## 4. Calculation of the electron heat conduction flowNow, we test the effect of the newly formulated heat conduction flow as given in Eq. (19) on the distance-dependence of the electron temperature. With the expression (19) we have obtained: With Eqs. (9) and (13) we can now remove either the function or the function from the above formula using the following relation: and finally then obtain the heat conduction flow as a function of the solar wind bulk velocity and the argument . To further evaluate expression (26) and compare results with observational data we first derive an expression for evaluating the function or , respectively, in as a consistent form as possible.

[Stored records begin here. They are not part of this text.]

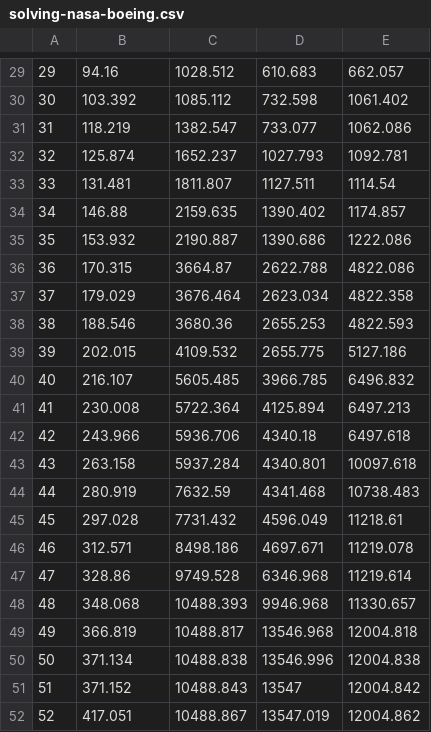
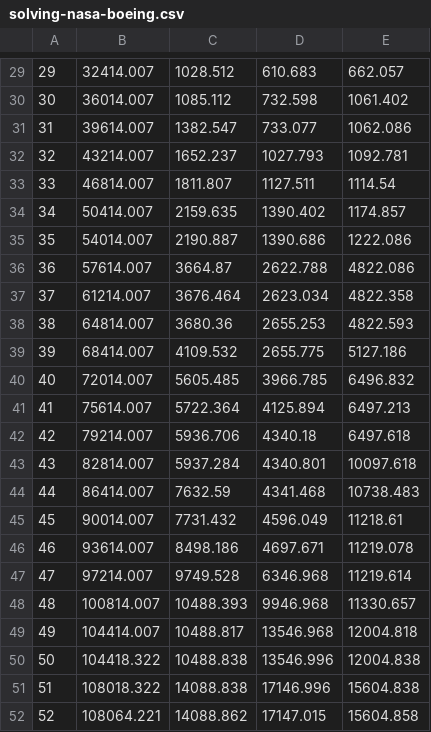
Before and after one commit to lijwen2748/mltlsat, a CSV file: statistics/solving-nasa-boeing.csv, drawn as a sheet; only a part is shown, gaps mark what is left out; the diff covers the shown part only.

```diff
--- a/statistics/solving-nasa-boeing.csv
+++ b/statistics/solving-nasa-boeing.csv
@@ -29,24 +29,24 @@
-29,94.16,1028.512,610.683,662.057,
-30,103.392,1085.112,732.598,1061.402,
-31,118.219,1382.547,733.077,1062.086,
-32,125.874,1652.237,1027.793,1092.781,
-33,131.481,1811.807,1127.511,1114.54,
-34,146.88,2159.635,1390.402,1174.857,
-35,153.932,2190.887,1390.686,1222.086,
-36,170.315,3664.87,2622.788,4822.086,
-37,179.029,3676.464,2623.034,4822.358,
-38,188.546,3680.36,2655.253,4822.593,
-39,202.015,4109.532,2655.775,5127.186,
-40,216.107,5605.485,3966.785,6496.832,
-41,230.008,5722.364,4125.894,6497.213,
-42,243.966,5936.706,4340.18,6497.618,
-43,263.158,5937.284,4340.801,10097.618,
-44,280.919,7632.59,4341.468,10738.483,
-45,297.028,7731.432,4596.049,11218.61,
-46,312.571,8498.186,4697.671,11219.078,
-47,328.86,9749.528,6346.968,11219.614,
-48,348.068,10488.393,9946.968,11330.657,
-49,366.819,10488.817,13546.968,12004.818,
-50,371.134,10488.838,13546.996,12004.838,
-51,371.152,10488.843,13547,12004.842,
-52,417.051,10488.867,13547.019,12004.862,
+29,32414.007,1028.512,610.683,662.057,
+30,36014.007,1085.112,732.598,1061.402,
+31,39614.007,1382.547,733.077,1062.086,
+32,43214.007,1652.237,1027.793,1092.781,
+33,46814.007,1811.807,1127.511,1114.54,
+34,50414.007,2159.635,1390.402,1174.857,
+35,54014.007,2190.887,1390.686,1222.086,
+36,57614.007,3664.87,2622.788,4822.086,
+37,61214.007,3676.464,2623.034,4822.358,
+38,64814.007,3680.36,2655.253,4822.593,
+39,68414.007,4109.532,2655.775,5127.186,
+40,72014.007,5605.485,3966.785,6496.832,
+41,75614.007,5722.364,4125.894,6497.213,
+42,79214.007,5936.706,4340.18,6497.618,
+43,82814.007,5937.284,4340.801,10097.618,
+44,86414.007,7632.59,4341.468,10738.483,
+45,90014.007,7731.432,4596.049,11218.61,
+46,93614.007,8498.186,4697.671,11219.078,
+47,97214.007,9749.528,6346.968,11219.614,
+48,100814.007,10488.393,9946.968,11330.657,
+49,104414.007,10488.817,13546.968,12004.818,
+50,104418.322,10488.838,13546.996,12004.838,
+51,108018.322,14088.838,17146.996,15604.838,
+52,108064.221,14088.862,17147.015,15604.858,
```
Also changed, not shown: 72 edited cells elsewhere in this file, 3 other files.
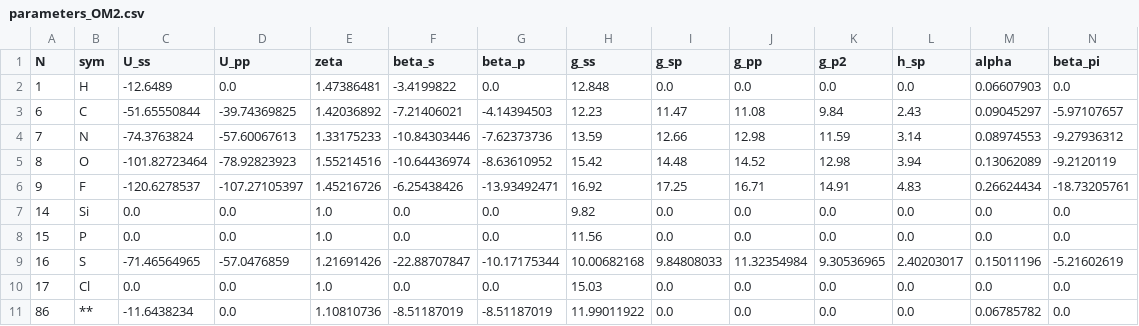
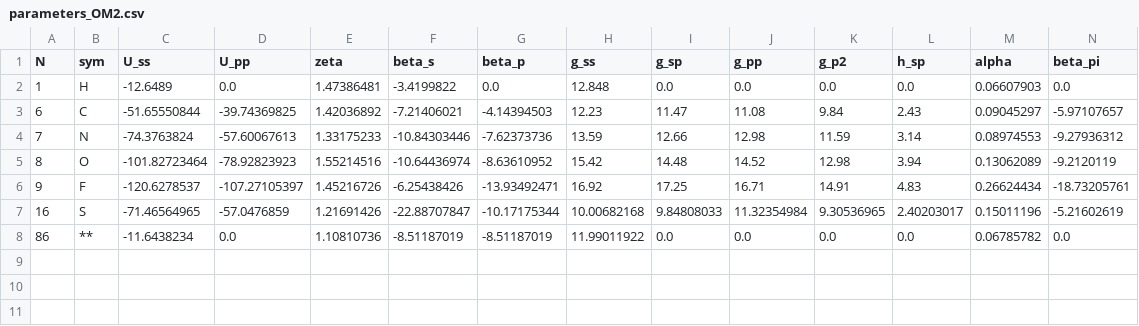
Before and after one commit to lanl/PYSEQM, a CSV file: seqm/params/parameters_OM2.csv, drawn as a sheet; only a part is shown; rows hold the shown columns only; the diff names each change by its address in the sheet, - before the commit and + after, or states it on an @@ line.

```diff
--- a/seqm/params/parameters_OM2.csv
+++ b/seqm/params/parameters_OM2.csv
-row 7: 14 | Si | 0.0 | 0.0 | 1.0 | 0.0 | 0.0 | 9.82 | 0.0 | 0.0 | 0.0 | 0.0 | 0.0 | 0.0
-row 8: 15 | P | 0.0 | 0.0 | 1.0 | 0.0 | 0.0 | 11.56 | 0.0 | 0.0 | 0.0 | 0.0 | 0.0 | 0.0
-row 10: 17 | Cl | 0.0 | 0.0 | 1.0 | 0.0 | 0.0 | 15.03 | 0.0 | 0.0 | 0.0 | 0.0 | 0.0 | 0.0
```
Also changed, not shown: 12 other files.
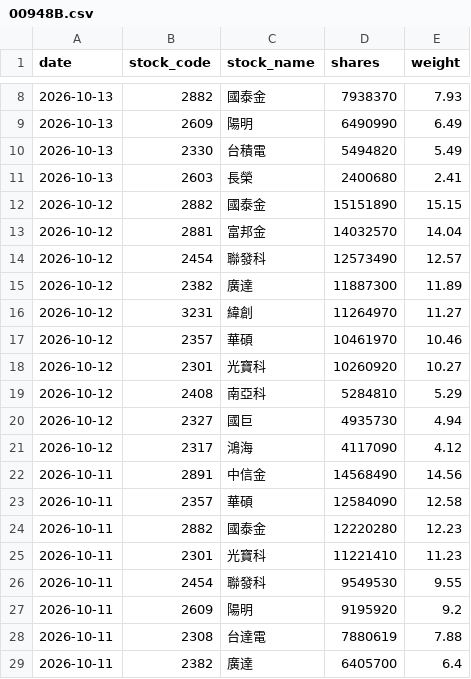
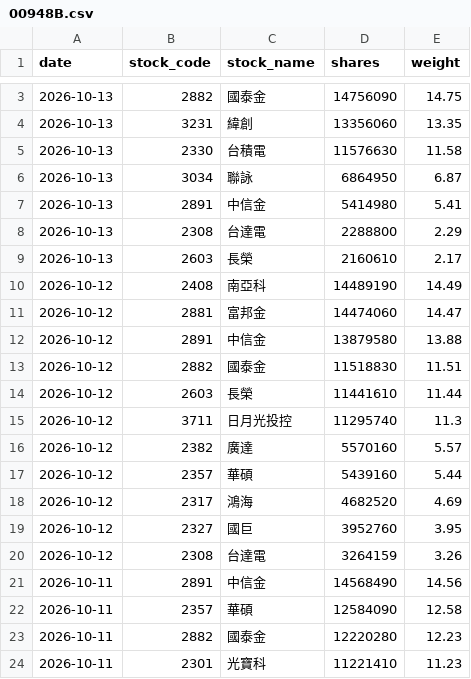
Before and after one commit to yrjjan-allen/active-etf-dashboard, a CSV file: data/00948B.csv, drawn as a sheet; only a part is shown, gaps mark what is left out; the shorter side is filled out with more unchanged rows; the diff covers the shown part only.

```diff
--- a/data/00948B.csv
+++ b/data/00948B.csv
@@ -8,15 +3,19 @@
-2026-10-13,2882,國泰金,7938370,7.93
-2026-10-13,2609,陽明,6490990,6.49
-2026-10-13,2330,台積電,5494820,5.49
-2026-10-13,2603,長榮,2400680,2.41
-2026-10-12,2882,國泰金,15151890,15.15
-2026-10-12,2881,富邦金,14032570,14.04
-2026-10-12,2454,聯發科,12573490,12.57
-2026-10-12,2382,廣達,11887300,11.89
-2026-10-12,3231,緯創,11264970,11.27
-2026-10-12,2357,華碩,10461970,10.46
-2026-10-12,2301,光寶科,10260920,10.27
-2026-10-12,2408,南亞科,5284810,5.29
-2026-10-12,2327,國巨,4935730,4.94
-2026-10-12,2317,鴻海,4117090,4.12
+2026-10-13,2882,國泰金,14756090,14.75
+2026-10-13,3231,緯創,13356060,13.35
+2026-10-13,2330,台積電,11576630,11.58
+2026-10-13,3034,聯詠,6864950,6.87
+2026-10-13,2891,中信金,5414980,5.41
+2026-10-13,2308,台達電,2288800,2.29
+2026-10-13,2603,長榮,2160610,2.17
+2026-10-12,2408,南亞科,14489190,14.49
+2026-10-12,2881,富邦金,14474060,14.47
+2026-10-12,2891,中信金,13879580,13.88
+2026-10-12,2882,國泰金,11518830,11.51
+2026-10-12,2603,長榮,11441610,11.44
+2026-10-12,3711,日月光投控,11295740,11.3
+2026-10-12,2382,廣達,5570160,5.57
+2026-10-12,2357,華碩,5439160,5.44
+2026-10-12,2317,鴻海,4682520,4.69
+2026-10-12,2327,國巨,3952760,3.95
+2026-10-12,2308,台達電,3264159,3.26
 2026-10-11,2891,中信金,14568490,14.56
```
Also changed, not shown: 5 removed rows and 2 edited cells elsewhere in this file, data/00980A.csv, data/00981A.csv, 5 other files.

For that purpose, we start out from the generally accepted requirement that the hydrodynamical forces acting upon solar wind electrons, due to practical absence of inertial and gravitational forces, should cancel eachother leading in the CGL approximation for anisotropic pressure functions to the following expression (for a general derivation see Fahr et al. 1977): where In this form this relation has also been used by Fichtner & Fahr (1991) or Meyer-Vernet & Issautier (1998). Here, however, we shall evaluate this expression in more detail making use of the parametrized form of the distribution function by a truncated Maxwellian given in Eq. (7). As evident from expression (23) for the scalar pressure one can easily also derive analogously the following relations: With these relations we thus obtain from Eq. (29): Integrating this expression by parts then yields: The outer border of the integration is hereby placed at a distance where the asymptotic level of the electric potential is achieved. Also the -drop-off of the electron density at larger distances (i.e. AU) has been used here. Assuming, in addition, that the electron temperature drop-off can be represented in a satisfactorily accurate way by (see e.g. observations by Scime et al. 1994) one finally obtains: To further evaluate Eq. (34) we have to define an adequate point . Hereby one should pay attention to the following: The above derivation because of the neglect of inertial forces can only be used in the region where solar wind electrons are still subsonic, i.e. inside a region where electron temperatures are larger than a critical value given by: with being the ratio of electron
heat capacities which for electrons bound to the magnetic field (i.e.
) yields
. With
km s Using an adequate electron temperature profile taken from observations one now can evaluate the expression (26) for the heat conduction flow and compare it with observational data on . At larger distances ( AU) can be taken as constant and thus the solar wind density drops off like . Solar wind electron temperatures can for instance be obtained with the help of ULYSSES results published by Scime et al. (1994). These authors give temperatures separately for core () and halo () electrons in the following form: Since the typical abundances of core and halo electrons were found to be (see Feldman et al. 1975): for our purposes here, due to the lack of any better information, one may thus reasonably well represent the effective electron temperature by the following combined expression: Adopting, however, this electron temperature profile and looking for the point where Kelvin would be achieved, one would get the unreasonable result: AU. Here we want to restrict ourselves to regions with measured electron temperatures, i.e. to 0.3 to 5.0 AU. Hence, we decide to finally define the quantity by: Assuming that the asymptotic level of the electric potential is already reached there. In Fig. 1 we have displayed the quantity
(i.e. the normalized potential step
to the asymptotic plateau level as function of the solar distance
© European Southern Observatory (ESO) 2000 Online publication: December 5, 2000 |